Shamrock informal settlement residents have lived in this settlement for more than 20 years without any adequate basic services. The community of 140 people was using one water tap and the nearby river as sources of water. The settlement location on steep slopes makes it difficult for residents to collect water. The settlement also lacks basic services like paved roads and walkways, which makes it even more difficult to collect water because roads that become muddy especially when it is raining. The distance to collect water that residents are expected to travel is also too long and difficult for old people.
The area’s close proximity to various primary and secondary schools and a college is one of the reasons people were attracted to Shamrock. In addition, a special needs school is located within a 30 minute walking radius. The residents of Shamrock were also attracted to the area because of job opportunities. This community is made of 52 structures, and a population of 140 people that migrated from rural areas of Kwa-Zulu Natal.
The Shamrock wash trough Project
In 2013, FEDUP and ISN went to Shamrock and mobilised the community through starting a saving scheme. Prior the implementation of the Shamrock wash trough project in 2016, the community was mobilised through profiling and enumeration. This exercise was important, amongst other things to mobilise community member that were not part of the local saving scheme, and for the community to collective identify issues and solutions. The community identified an ablution and drainage system as one of their priorities and made a decision that they want a wash trough facility after some assistance from CORC technical team on different options to address their priorities and challenges.

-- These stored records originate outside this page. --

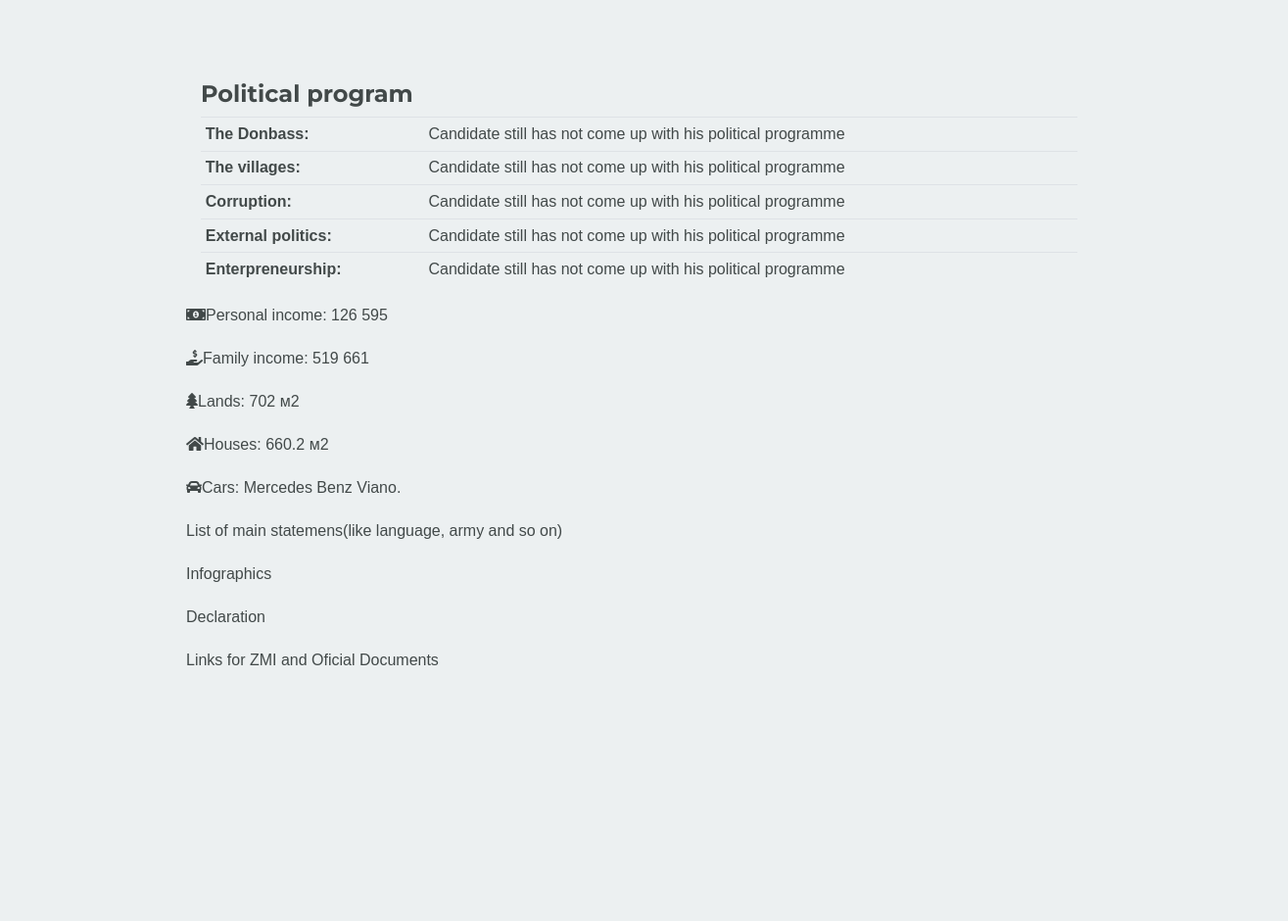
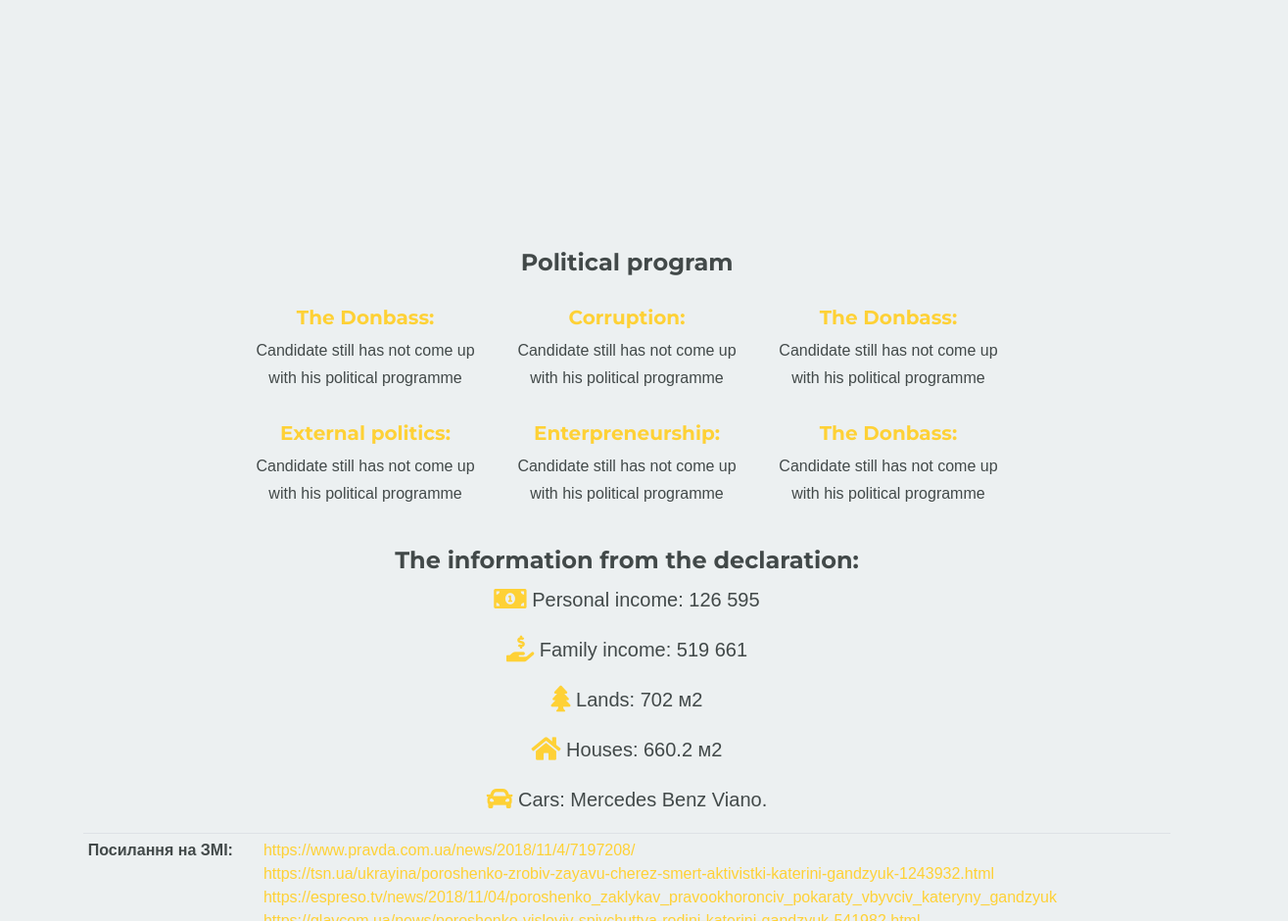
Before and after one commit to mitryahina/e-democracy, a website: page docs/pages/profile1.html in a window 1280 px wide. Shown: the part 1860-2800 px from the top of the page at 98% size, 1315 px wide, since content can reach past the window. Before the commit the page ends 2548 px from the top, so only its background shows below. Drawn offline with Linux system fonts and the light colour scheme; a web font is replaced by a local one.

Commit message:
With profile

```diff
--- a/docs/css/agency.css
+++ b/docs/css/agency.css
@@ -33,6 +33,10 @@ h5,
 h6 {
   font-weight: 700;
   font-family: 'Montserrat', -apple-system, BlinkMacSystemFont, 'Segoe UI', Roboto, 'Helvetica Neue', Arial, sans-serif, 'Apple Color Emoji', 'Segoe UI Emoji', 'Segoe UI Symbol', 'Noto Color Emoji';
+}
+
+h4{
+  text-align: center;
 }
 
 section {
@@ -102,6 +106,32 @@ section h3.section-subheading {
 
 .block_person{
   padding-bottom: 40px;
+}
+
+.looks{
+  text-align: center;
+  margin-top: 30px;
+}
+
+.main_looks{
+  display: inline-block;
+}
+
+.main_looks p, h5{
+  text-align: center;
+}
+
+.profile_declar{
+  margin-top: 40px;
+  text-align: center;
+}
+
+.decl_txt{
+  font-size: 20px;
+}
+
+.decl_icon{
+  color: #fed136;
 }
 
 ::-moz-selection {
--- a/docs/css/timeline.css
+++ b/docs/css/timeline.css
@@ -124,7 +124,7 @@ h1 span {
   width: 80vw;
   font-weight: 400;
   font-size: 22px;
-  margin-top: 150px;
+  margin-top: 50px;
   max-width: 1000px;
 }
 .description-flex-container p {
--- a/docs/pages/profile1.html
+++ b/docs/pages/profile1.html
@@ -65,8 +65,8 @@
 
 <!-- Portfolio Modals -->
 <!-- Modal 1 -->
-<div class="container" style="margin: 150px">
-  <div class="row">
+<div class="container">
+  <div class="row" style="margin-top: 150px">
       <div><p style="text-shadow: 2px 2px yellow; font-size: 60px;">#1</p></div>
       <div class="col-sm-4">
           <div class="team-member"><img class="mx-auto rounded-circle"
@@ -95,7 +95,7 @@
         			<span data-year="2002-2006" data-info="Parliamentary committees"></span>
         		</div>
         		<div class="input">
-        			<span data-year="2005" data-info="Secretary of the National Security"></span>
+        			<span data-year="2005" data-info="Secretary"></span>
         		</div>
         		<div class="input">
         			<span data-year="2007" data-info="NBU Council"></span>
@@ -125,44 +125,52 @@
       	</div>
     </div>
 
-  <div class="pol_program col-sm-10 col-md-10">                     <!-- main info about candidate-->
+  <div class="pol_program col-sm-12 col-md-12">                     <!-- main info about candidate-->
     <h4>Political program</h4>
-    <table id="table_candidats_id" class="table table-sm">
-      <tbody>
-        <tr>
-          <th scope="row"><b>The Donbass: </b></th>
-          <td>Candidate still has not come up with his political programme</td>
-        </tr>
-        <tr>
-          <th scope="row"><b>The villages:</b></th>
-          <td>Candidate still has not come up with his political programme</td>
-        </tr>
-        <tr>
-          <th scope="row"><b>Corruption: </b></th>
-          <td>Candidate still has not come up with his political programme</td>
-        </tr>
-        <tr>
-          <th scope="row"><b>External politics:</b></th>
-          <td>Candidate still has not come up with his political programme</td>
-        </tr>
-        <tr>
-          <th scope="row"><b>Enterpreneurship:</b></th>
-          <td>Candidate still has not come up with his political programme</td>
-        </tr>
-      </tbody>
-    </table>
+    <div class="col-md-12 looks">
+      <div class="col-md-3 col-sm-3 main_looks">
+        <h5 style="color: #fed136">The Donbass:</h5>
+        <p class="card-text">Candidate still has not come up with his political programme</p>
+      </div>
+
+      <div class="col-md-3 col-sm-3 main_looks">
+        <h5 style="color: #fed136">Corruption:</h5>
+        <p class="card-text">Candidate still has not come up with his political programme</p>
+      </div>
+
+      <div class="col-md-3 col-sm-3 main_looks">
+        <h5 style="color: #fed136">The Donbass:</h5>
+        <p class="card-text">Candidate still has not come up with his political programme</p>
+      </div>
+    </div>
+
+    <div class="col-md-12 looks">
+      <div class="col-md-3 col-sm-3 main_looks">
+        <h5 style="color: #fed136">External politics:</h5>
+        <p class="card-text">Candidate still has not come up with his political programme</p>
+      </div>
+
+      <div class="col-md-3 col-sm-3 main_looks">
+        <h5 style="color: #fed136">Enterpreneurship:</h5>
+        <p class="card-text">Candidate still has not come up with his political programme</p>
+      </div>
+
+      <div class="col-md-3 col-sm-3 main_looks">
+        <h5 style="color: #fed136">The Donbass:</h5>
+        <p class="card-text">Candidate still has not come up with his political programme</p>
+      </div>
+    </div>
+
   </div>
   <div class="profile_declar">
-      <p><i class="fas fa-money-bill-alt"></i>Personal income: 126 595</p>
-      <p><i class="fas fa-hand-holding-usd"></i>Family income: 519 661</p>
-      <p><i class="fas fa-tree"></i>Lands: 702 м2</P>
-      <p><i class="fas fa-home"></i>Houses: 660.2 м2</P>
-      <p><i class="fas fa-car"></i>Cars: Mercedes Benz Viano.</p>
+      <h4>The information from the declaration: </h4>
+      <p class="decl_txt"><i class="fas fa-money-bill-alt fa-lg decl_icon"></i> Personal income: 126 595</p>
+      <p class="decl_txt"><i class="fas fa-hand-holding-usd fa-lg decl_icon"></i> Family income: 519 661</p>
+      <p class="decl_txt"><i class="fas fa-tree fa-lg decl_icon"></i> Lands: 702 м2</P>
+      <p class="decl_txt"><i class="fas fa-home fa-lg decl_icon"></i> Houses: 660.2 м2</P>
+      <p class="decl_txt"><i class="fas fa-car fa-lg decl_icon"></i> Cars: Mercedes Benz Viano.</p>
   </div>
-    <p>List of main statemens(like language, army and so on)</p>
-    <p>Infographics</p>
-    <p>Declaration</p>
-    <p>Links for ZMI and Oficial Documents</p>
+
 
 
     <!-- <table id="table_candidats_id" class="table table-sm">
@@ -206,6 +214,18 @@
         </tr>
       </tbody>
     </table> -->
+    <table id="table_candidats_id" class="table table-sm table_zmi clo-md-8">
+      <tbody>
+        <tr>
+          <th scope="row"><b>Посилання на ЗМІ:</b></th>
+          <td class="decl_icon">https://www.pravda.com.ua/news/2018/11/4/7197208/<br>
+          https://tsn.ua/ukrayina/poroshenko-zrobiv-zayavu-cherez-smert-aktivistki-katerini-gandzyuk-1243932.html<br>
+        https://espreso.tv/news/2018/11/04/poroshenko_zaklykav_pravookhoronciv_pokaraty_vbyvciv_kateryny_gandzyuk<br>
+      https://glavcom.ua/news/poroshenko-visloviv-spivchuttya-rodini-katerini-gandzyuk-541982.html<br>
+    https://korrespondent.net/ukraine/4028807-poroshenko-y-erdohan-provodiat-vstrechu-v-stambule</td>
+        </tr>
+      </tbody>
+    </table>
 </div>
 
 
```
Also changed, not shown: docs/index.html (+1 -1 lines).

The project implementation process of the wash trough commenced in 2016, and the project was completed in January 2018. However, the actual implementation of the wash trough took four days to be completed, in a period of two weekends (13-14 and 20-21 January 2018). One of the challenges that were experienced include that some community members did not participate in the implementation of the project. The reason is that these people felt that the project was only for people who are part of the local saving scheme. The community also had to change initial location of the wash trough, which was at the centre of the settlement. It was changed so that an elderly woman in a wheel chair would be able to access it too. The project was then moved closer to her shack, which is approximately 50m from the initial point.
The total cost of the project was R6426.00. The community contributed 20% to the overall cost of this project from their savings scheme. As a result, not all the community members contributed to the project because not all members of the community were involved in savings. Msunduzi Local Municipality’s water and sanitation, and area based management departments contributed with the additional 80% of the overall cost and with some technical expertise, this include environmental studies.

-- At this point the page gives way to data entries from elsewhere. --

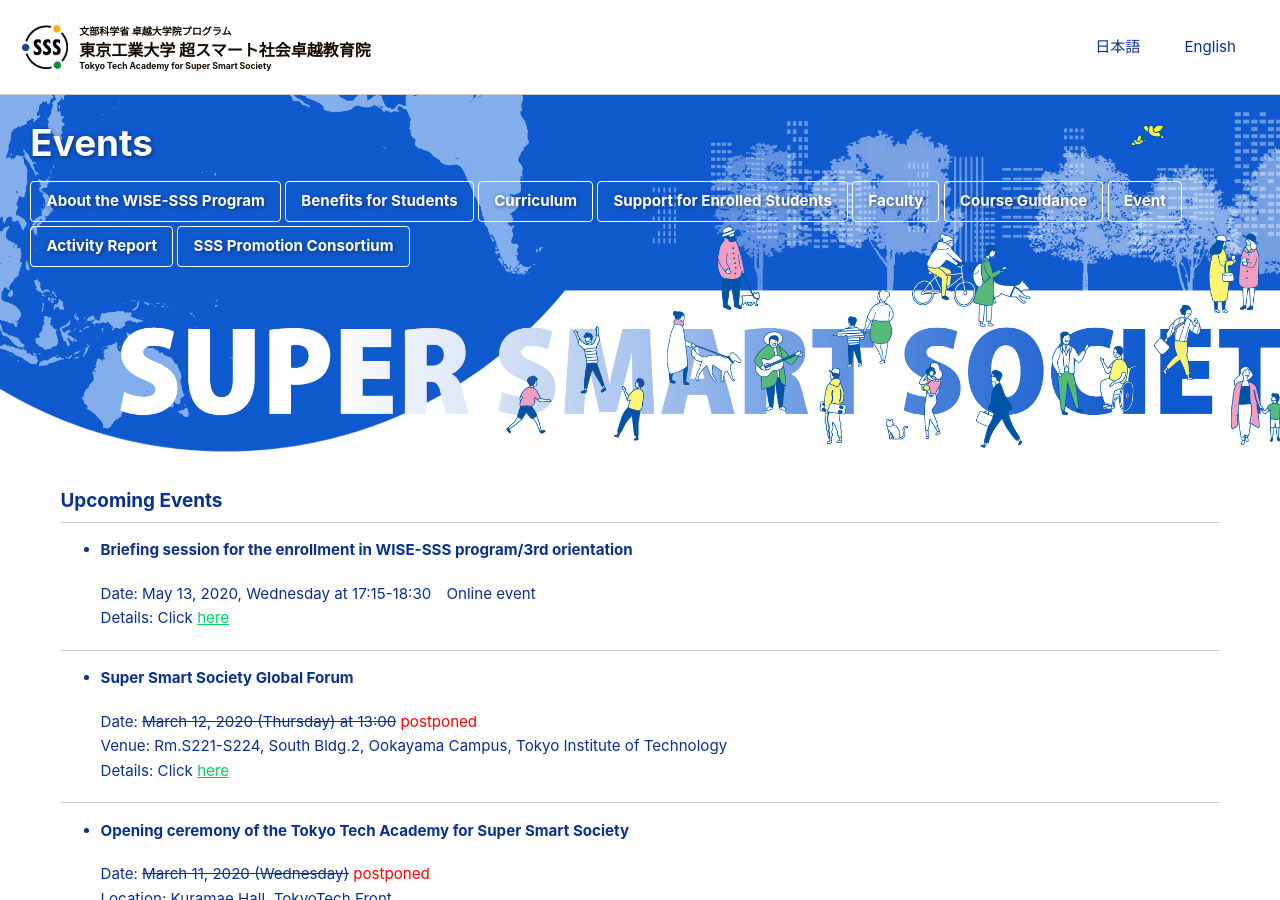
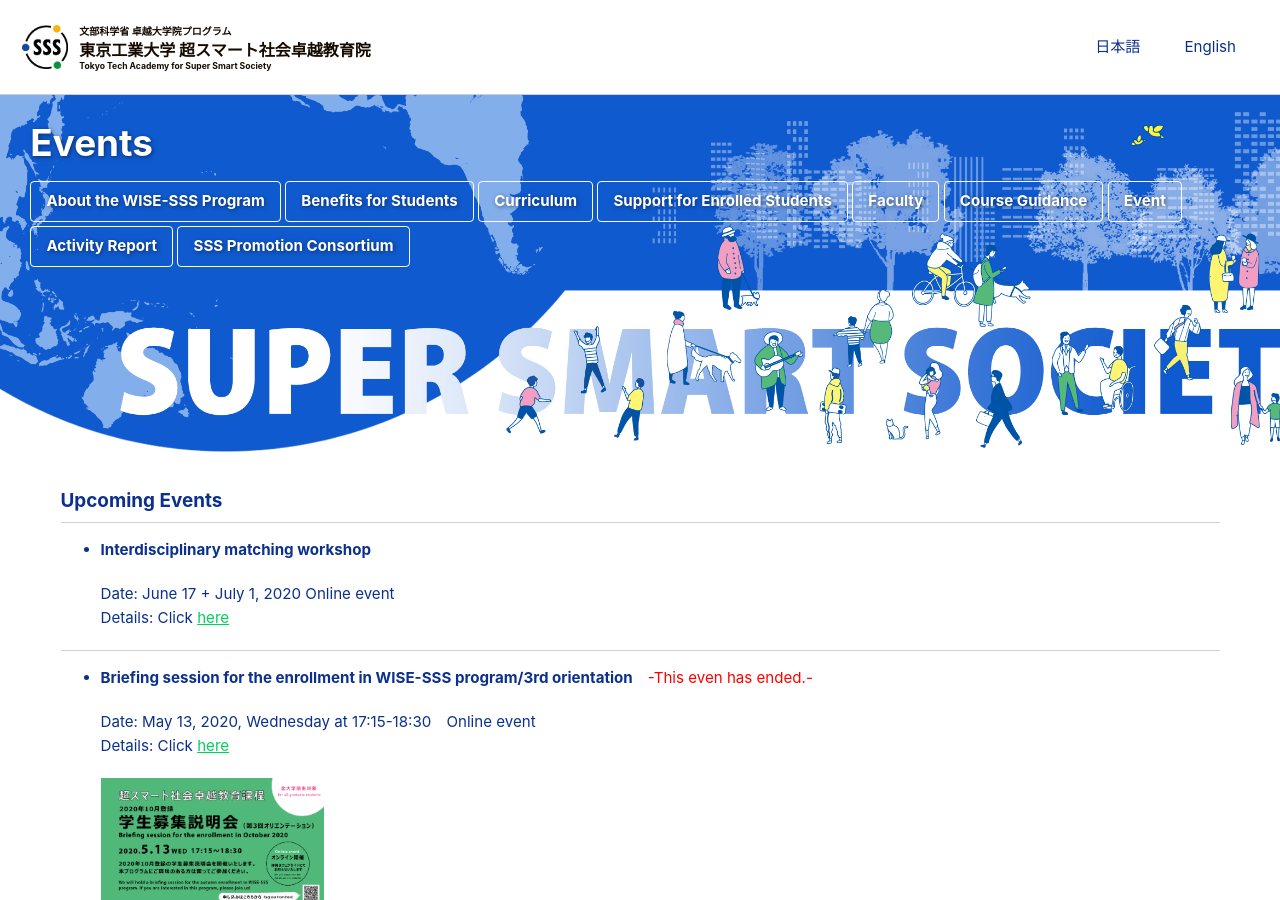
Before and after one commit to fl1d/w0ex.github.io, a Jekyll site: the page built from _pages/event_en.md, in a window 1280 px wide and 900 px high. Built offline with Jekyll 4.4.1, drawn with Linux system fonts in a browser that asks for light colours; cached includes are drawn as plain includes; nearby versions of some CDN libraries.

Commit message:
Update event_en.md

```diff
--- a/_pages/event_en.md
+++ b/_pages/event_en.md
@@ -29,11 +29,18 @@
 
 ## Upcoming Events
 
-* **Briefing session for the enrollment in WISE-SSS program/3rd orientation**
+* **Interdisciplinary matching workshop**
+
+  Date: June 17 + July 1, 2020  Online event<br>
+  Details: Click [here](https://www.sss.e.titech.ac.jp/event-sss-matching-ws-20200617/)<br>
+
+<hr>
+
+* **Briefing session for the enrollment in WISE-SSS program/3rd orientation**　<span style="color:Red">-This even has ended.-</span>
 
   Date: May 13, 2020, Wednesday at 17:15-18:30　Online event<br>
   Details: Click [here](/3rd-orientation_en/)<br>
-
+  <div style="text-align:left"><a href="/doc/3rd_orientation.pdf"><img src="/assets/images/3rd_orientation.png" width="20%" height="20%" /></a></div><br>
 <hr>
 
 * **Super Smart Society Global Forum**
```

The wash trough is helping the community, it is now very easy for people to wash their clothes. The community has six water taps in the wash trough, which they can use. People are now interested in the project, even those who did not indicate any interest when we started this project. Everyone is now using the facility and people are demonstrating some excitement now that they do not have to wait long lines or go to the river for water. Those who were rejecting the project, now that they see the benefits that it has brought, they are apologising, they are promising to be part of future projects and they also want to be part of the local saving scheme. Ndodeni Dengo (ISN regional coordinator)
The success of mobilising the community of Shamrock informal settlement through the wash trough project also extends to neighbouring informal settlements. As part of the project, the community members and leaders from neighbouring informal settlements such as Crest place and Mayfair sent two community members to assist and observe. As a result, Crest Place has requested a similar project for their settlement. This community has also started contributing towards their project, which is planned to start soon.
The SA SDI Alliance has signed a Memorandum of Understanding (MoU) with the Msunduzi Local Municipality. However, there are challenges in terms of making this MoU work for both parties involved. As a result, FEDUP and ISN, want to use this project to showcase the ability of organised communities to the Municipality and other informal settlements.
The community of Shamrock has made their desire to improve this project known. They want to use the MoU signed with Msunduzi Local Municipality to add shelter, refuse removal, a table for children and other services. This will allow the community to use the wash trough facility even when it is raining, and that they could have a place for their children to do their schoolwork while their mothers are using the wash trough. The community also wish to do community gardening and install a grey water collection facility. Currently the municipality is being engaged by the community to request electricity.
Through this informal settlement-upgrading project, therefore, residents sharpened their ability to organise (through daily savings). This in turn contributed to building the community’s ability to engage other actors to continue incrementally upgrading their settlement. In this way poor communities want to demonstrate that they can use their projects to shift government policies and practices to the benefit of their communities.